Why do we like crime shows so much if not for the sense of danger, the menace and tension? It’s probably because of this same feeling of danger, that anything can happen, bitter excess as well as unexpected sweetness and light, that I appreciate free jazz. For its intensity, tight as a fist, a rage ready to burst at any moment, for its tension that keeps the musicians on the edge. And when this violence is unleashed, it’s as much that storm as the breaking of the tension that makes the whole thing so jubilant, even liberating.
There’s a bit of these mechanics at work on the splendid second album from the Swedish sextet of Anna Högberg. It’s a pity that the tenor sax player Malin Wättring has left the band since the first one in 2016, as it was until then all-female, which gave it a very special edge. But with the arrival of trumpet player Niklas Barnö, who was also a member of Mats Gustaffson’s Fire! Orchestra (in which Ms. Högberg took part as well), the sextet came out ahead and broadened its palette.
The start is a bit brutal: a furious salvo of alto saxophone from the leader, followed by a chaotic brass band, leading to a theme reminiscent of Albert Ayler. “Tjuv”, the longest piece, with a theme reminiscent of Mingus, allows the band to celebrate its roots as much as its distinct personalities, and the roaring brass have soul to spare. In the freest passages, there’s a purity, depth, and fiery spirit that’s so full of life that you’d think it’s amazing that white people – Scandinavians to boot! – manage to perpetuate this black legacy so well.

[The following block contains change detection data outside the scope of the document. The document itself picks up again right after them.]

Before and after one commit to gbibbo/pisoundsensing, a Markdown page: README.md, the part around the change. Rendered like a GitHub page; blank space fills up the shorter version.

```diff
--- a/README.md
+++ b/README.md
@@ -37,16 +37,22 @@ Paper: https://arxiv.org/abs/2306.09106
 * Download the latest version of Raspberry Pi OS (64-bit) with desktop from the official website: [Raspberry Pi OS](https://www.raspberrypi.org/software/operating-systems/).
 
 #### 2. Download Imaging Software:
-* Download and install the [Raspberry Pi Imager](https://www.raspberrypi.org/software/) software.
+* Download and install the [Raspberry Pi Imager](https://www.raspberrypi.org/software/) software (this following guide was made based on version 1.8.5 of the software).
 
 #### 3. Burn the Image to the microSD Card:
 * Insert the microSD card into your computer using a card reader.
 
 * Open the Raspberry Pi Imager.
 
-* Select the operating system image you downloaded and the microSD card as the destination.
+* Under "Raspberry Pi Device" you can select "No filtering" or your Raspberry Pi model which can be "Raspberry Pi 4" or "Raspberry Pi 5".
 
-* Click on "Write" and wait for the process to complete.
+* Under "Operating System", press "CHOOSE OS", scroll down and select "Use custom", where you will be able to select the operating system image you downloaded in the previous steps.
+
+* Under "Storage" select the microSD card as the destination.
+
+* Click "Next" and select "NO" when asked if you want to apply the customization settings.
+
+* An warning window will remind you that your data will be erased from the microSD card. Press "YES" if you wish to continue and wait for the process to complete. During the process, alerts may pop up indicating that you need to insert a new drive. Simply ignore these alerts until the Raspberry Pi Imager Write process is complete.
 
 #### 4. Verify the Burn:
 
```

And when the last track is over, one quickly feels like starting over again. Beware! This stuff has an exhilarating power that can be addictive.